About this exercise:
Find every line below that contains the word "Also" and copy it out.

━━━ Input for this task

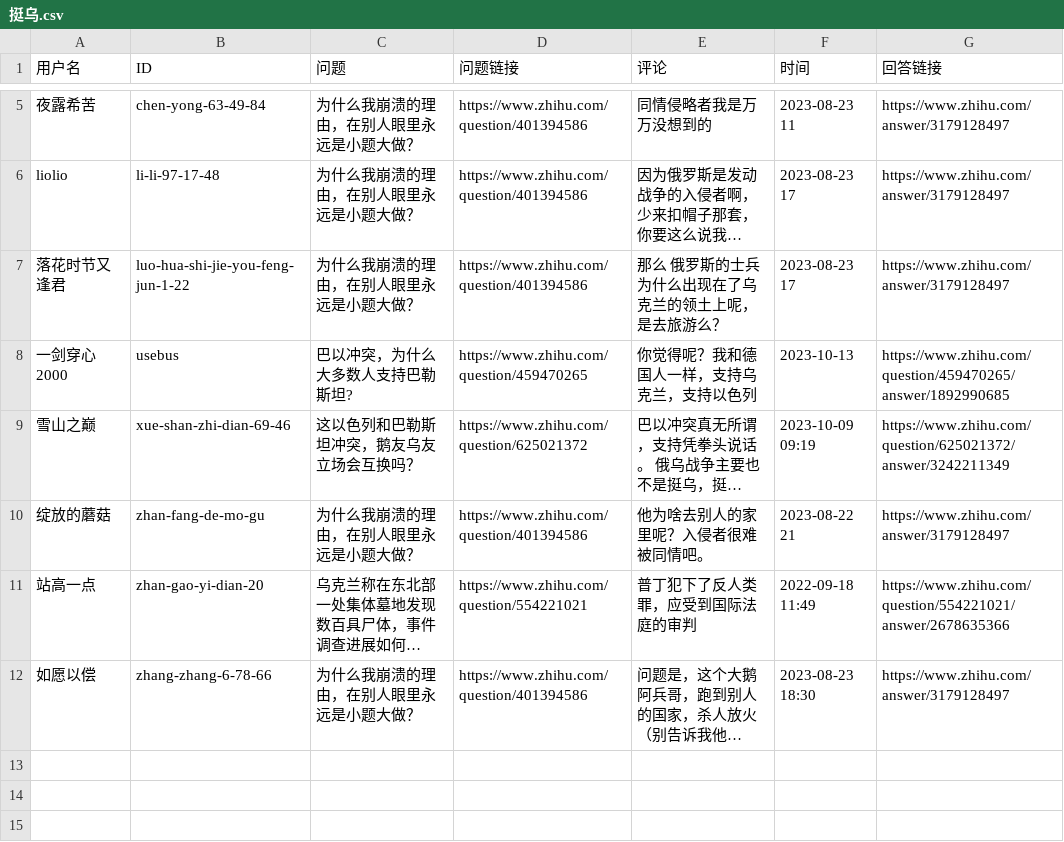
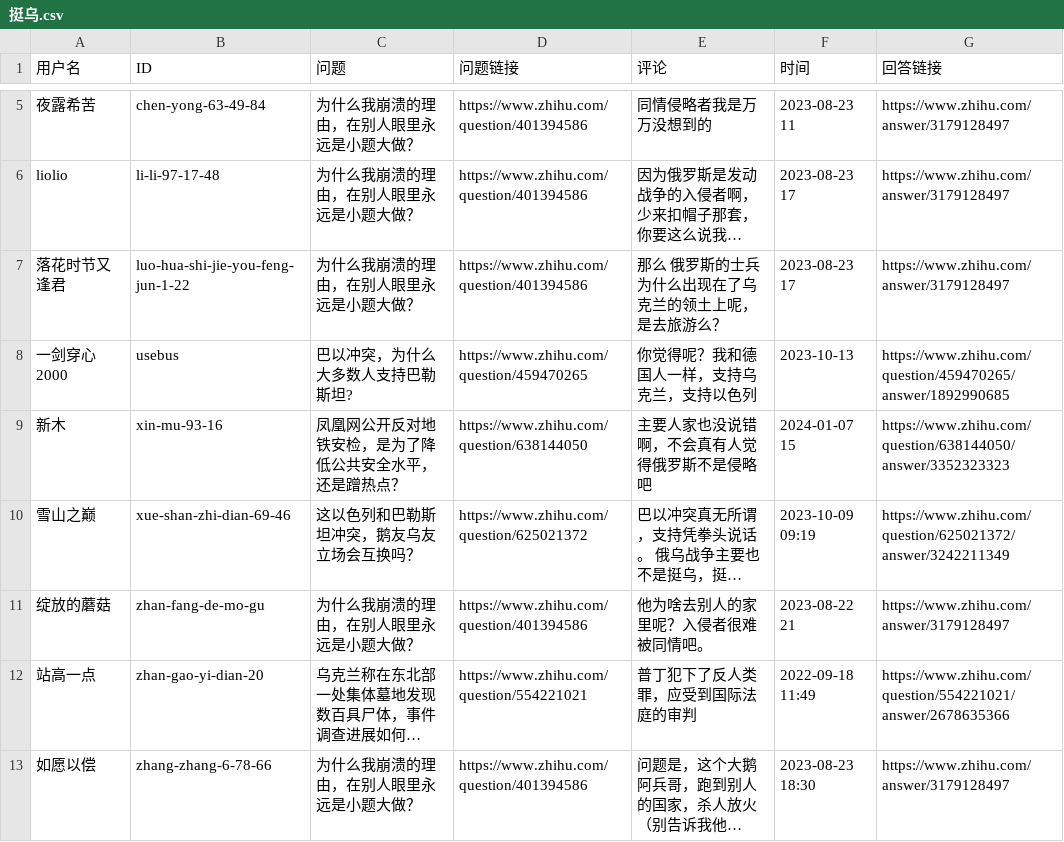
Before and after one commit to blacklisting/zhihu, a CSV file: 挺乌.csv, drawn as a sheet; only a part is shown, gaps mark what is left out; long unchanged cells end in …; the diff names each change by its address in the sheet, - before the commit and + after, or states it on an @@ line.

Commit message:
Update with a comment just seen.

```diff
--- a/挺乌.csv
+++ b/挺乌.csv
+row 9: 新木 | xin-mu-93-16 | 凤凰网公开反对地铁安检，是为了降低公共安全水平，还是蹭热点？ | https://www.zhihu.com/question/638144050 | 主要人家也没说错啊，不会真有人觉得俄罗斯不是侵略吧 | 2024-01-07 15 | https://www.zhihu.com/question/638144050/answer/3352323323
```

━━━━━━
━━━ Input for this task

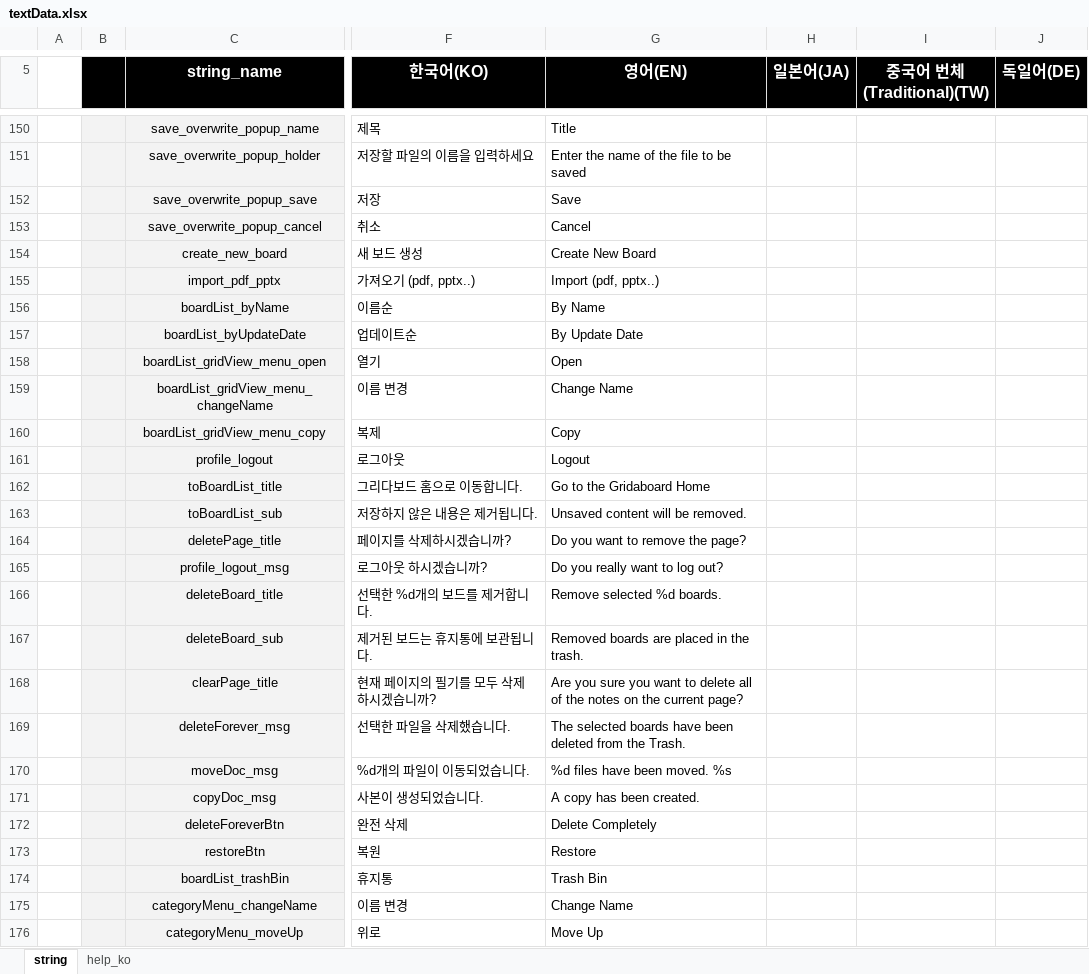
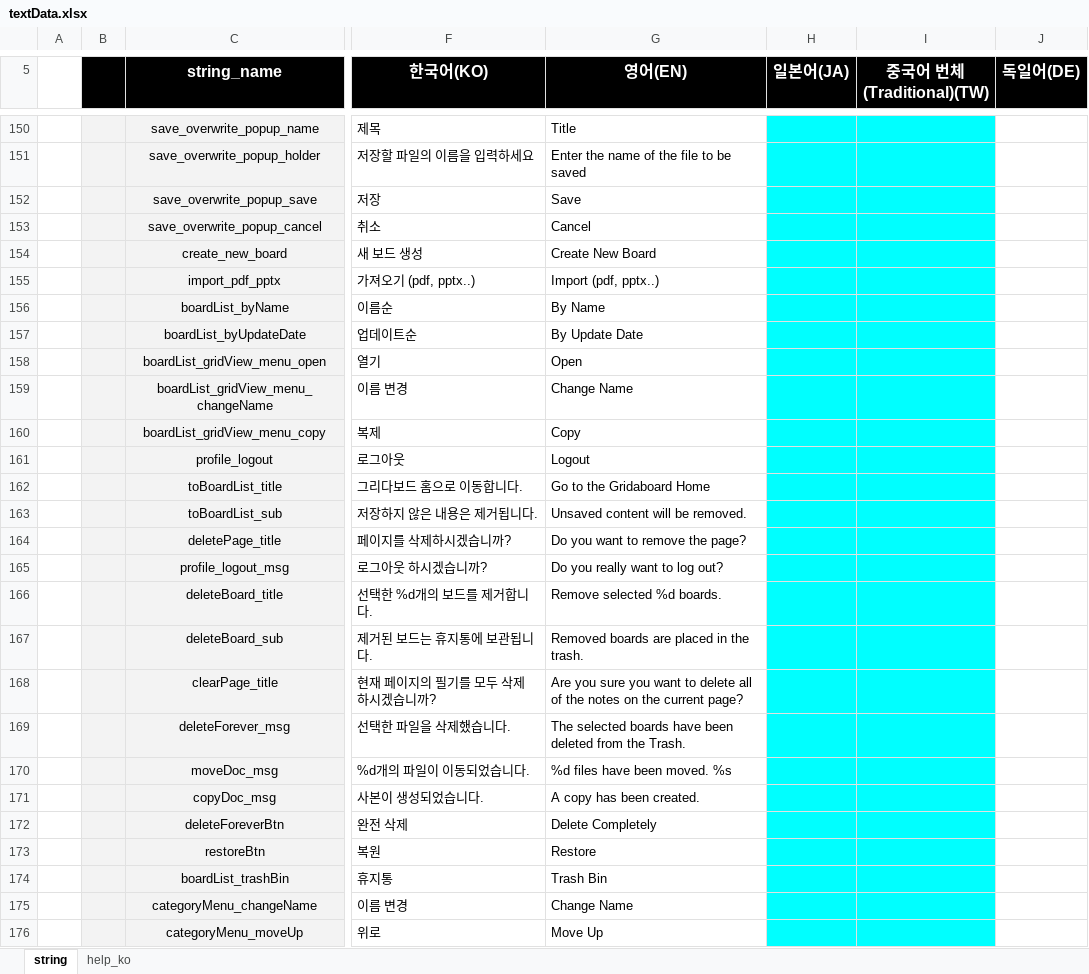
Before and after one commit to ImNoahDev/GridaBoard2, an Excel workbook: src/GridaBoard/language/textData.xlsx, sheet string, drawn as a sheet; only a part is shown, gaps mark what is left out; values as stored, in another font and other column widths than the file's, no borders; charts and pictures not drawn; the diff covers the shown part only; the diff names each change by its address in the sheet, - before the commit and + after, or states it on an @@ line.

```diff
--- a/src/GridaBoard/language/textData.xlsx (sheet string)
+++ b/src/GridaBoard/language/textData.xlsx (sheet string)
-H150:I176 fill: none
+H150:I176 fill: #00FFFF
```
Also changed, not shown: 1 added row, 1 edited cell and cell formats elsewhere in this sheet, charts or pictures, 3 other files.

━━━━━━
━━━ Input for this task

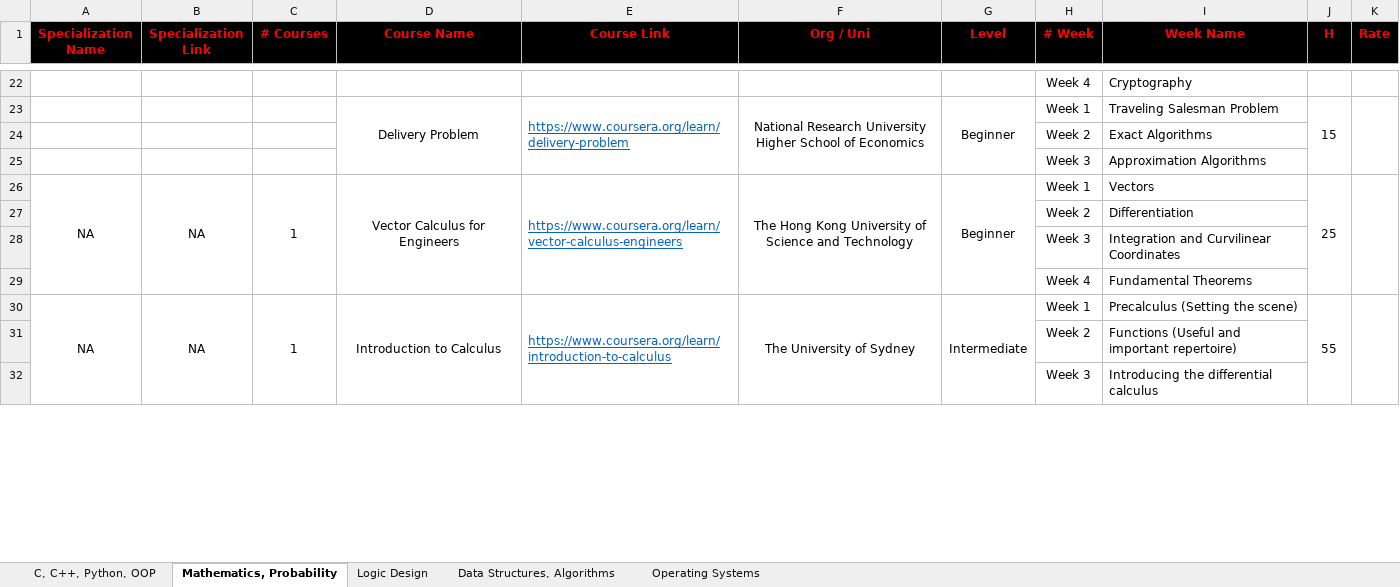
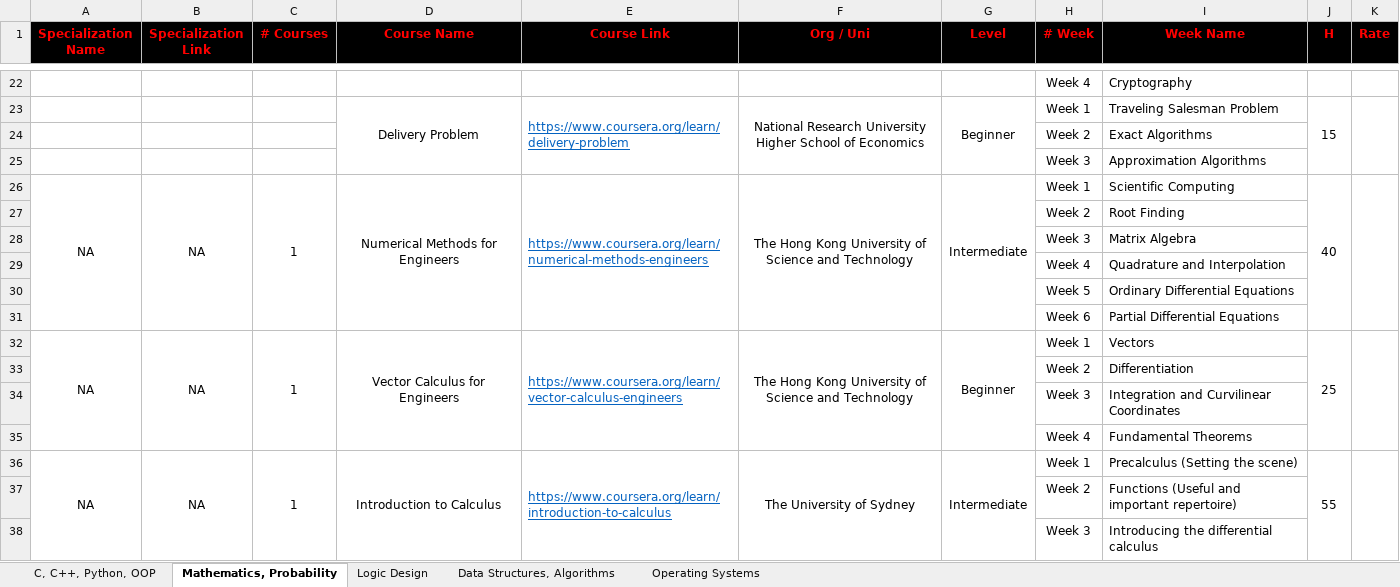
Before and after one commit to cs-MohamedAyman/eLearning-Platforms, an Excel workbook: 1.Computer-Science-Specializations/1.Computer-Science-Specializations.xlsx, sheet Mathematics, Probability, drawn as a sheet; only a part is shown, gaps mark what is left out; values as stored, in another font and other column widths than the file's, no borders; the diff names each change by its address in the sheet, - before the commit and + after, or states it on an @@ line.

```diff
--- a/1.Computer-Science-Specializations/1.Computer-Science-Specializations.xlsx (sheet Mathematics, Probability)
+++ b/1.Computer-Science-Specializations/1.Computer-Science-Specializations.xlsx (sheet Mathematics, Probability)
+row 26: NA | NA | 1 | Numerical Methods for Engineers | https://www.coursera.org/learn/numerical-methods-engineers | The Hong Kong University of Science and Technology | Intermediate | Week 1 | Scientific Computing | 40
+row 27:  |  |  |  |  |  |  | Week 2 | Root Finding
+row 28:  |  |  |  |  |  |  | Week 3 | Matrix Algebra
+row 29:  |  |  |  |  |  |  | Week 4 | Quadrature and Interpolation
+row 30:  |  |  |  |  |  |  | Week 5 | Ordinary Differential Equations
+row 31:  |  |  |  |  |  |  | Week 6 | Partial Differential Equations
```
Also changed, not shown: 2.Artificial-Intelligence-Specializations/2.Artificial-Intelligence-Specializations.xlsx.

━━━━━━

Solution to the exercise:
Also changed, not shown: 1 added row, 1 edited cell and cell formats elsewhere in this sheet, charts or pictures, 3 other files.
Also changed, not shown: 2.Artificial-Intelligence-Specializations/2.Artificial-Intelligence-Specializations.xlsx.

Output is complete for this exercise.